### TASK TO CARRY OUT
Each line below is to be copied exactly; images do not go into the copy.

### Records from a dataset
▶

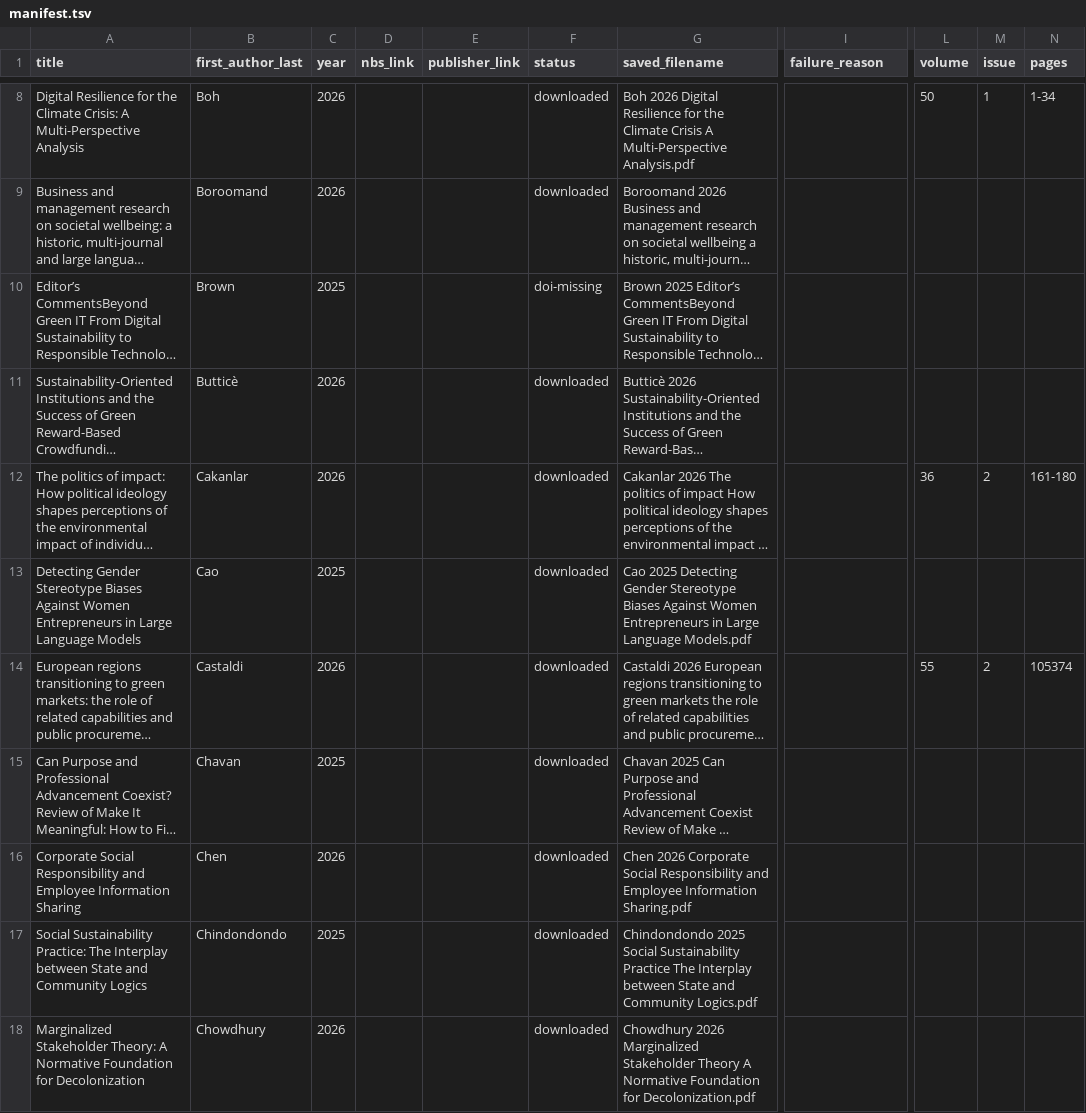
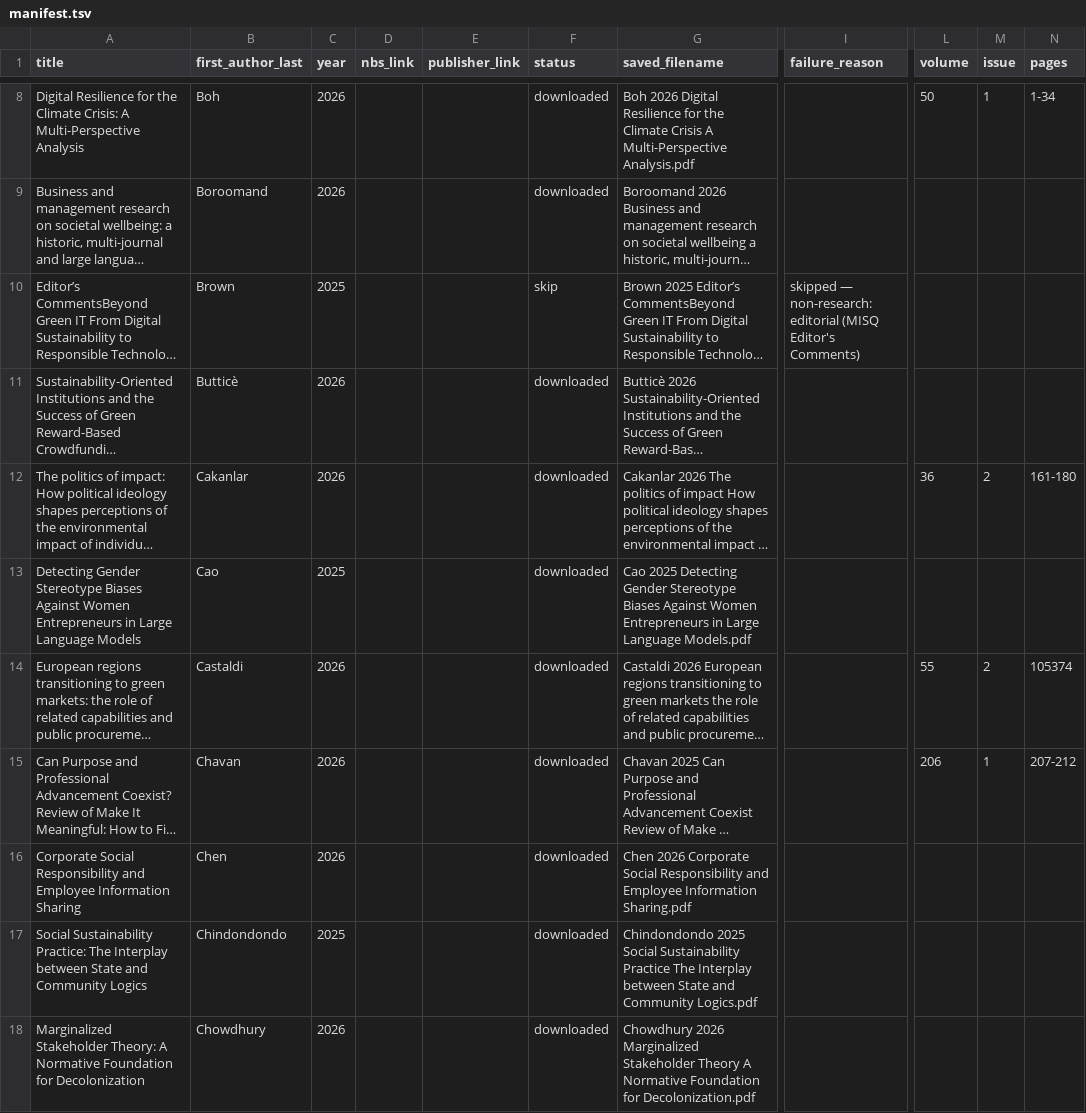
Before and after one commit to binqi20/management-research-notes, a TSV file: library/NBS/2026-01/manifest.tsv, drawn as a sheet; only a part is shown, gaps mark what is left out; long unchanged cells end in …; the diff covers the shown part only; the diff names each change by its address in the sheet, - before the commit and + after, or states it on an @@ line.

```diff
--- a/library/NBS/2026-01/manifest.tsv
+++ b/library/NBS/2026-01/manifest.tsv
-F10 (status): doi-missing
+F10 (status): skip
-I10 (failure_reason): (empty)
+I10 (failure_reason): skipped — non-research: editorial (MISQ Editor's Comments)
-C15 (year): 2025
+C15 (year): 2026
-L15 (volume): (empty)
+L15 (volume): 206
-M15 (issue): (empty)
+M15 (issue): 1
-N15 (pages): (empty)
+N15 (pages): 207-212
```
Also changed, not shown: 78 edited cells elsewhere in this file, 1 other file.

◀

### EXERCISE RESULT
Before and after one commit to binqi20/management-research-notes, a TSV file: library/NBS/2026-01/manifest.tsv, drawn as a sheet; only a part is shown, gaps mark what is left out; long unchanged cells end in …; the diff covers the shown part only; the diff names each change by its address in the sheet, - before the commit and + after, or states it on an @@ line.

```diff
--- a/library/NBS/2026-01/manifest.tsv
+++ b/library/NBS/2026-01/manifest.tsv
-F10 (status): doi-missing
+F10 (status): skip
-I10 (failure_reason): (empty)
+I10 (failure_reason): skipped — non-research: editorial (MISQ Editor's Comments)
-C15 (year): 2025
+C15 (year): 2026
-L15 (volume): (empty)
+L15 (volume): 206
-M15 (issue): (empty)
+M15 (issue): 1
-N15 (pages): (empty)
+N15 (pages): 207-212
```
Also changed, not shown: 78 edited cells elsewhere in this file, 1 other file.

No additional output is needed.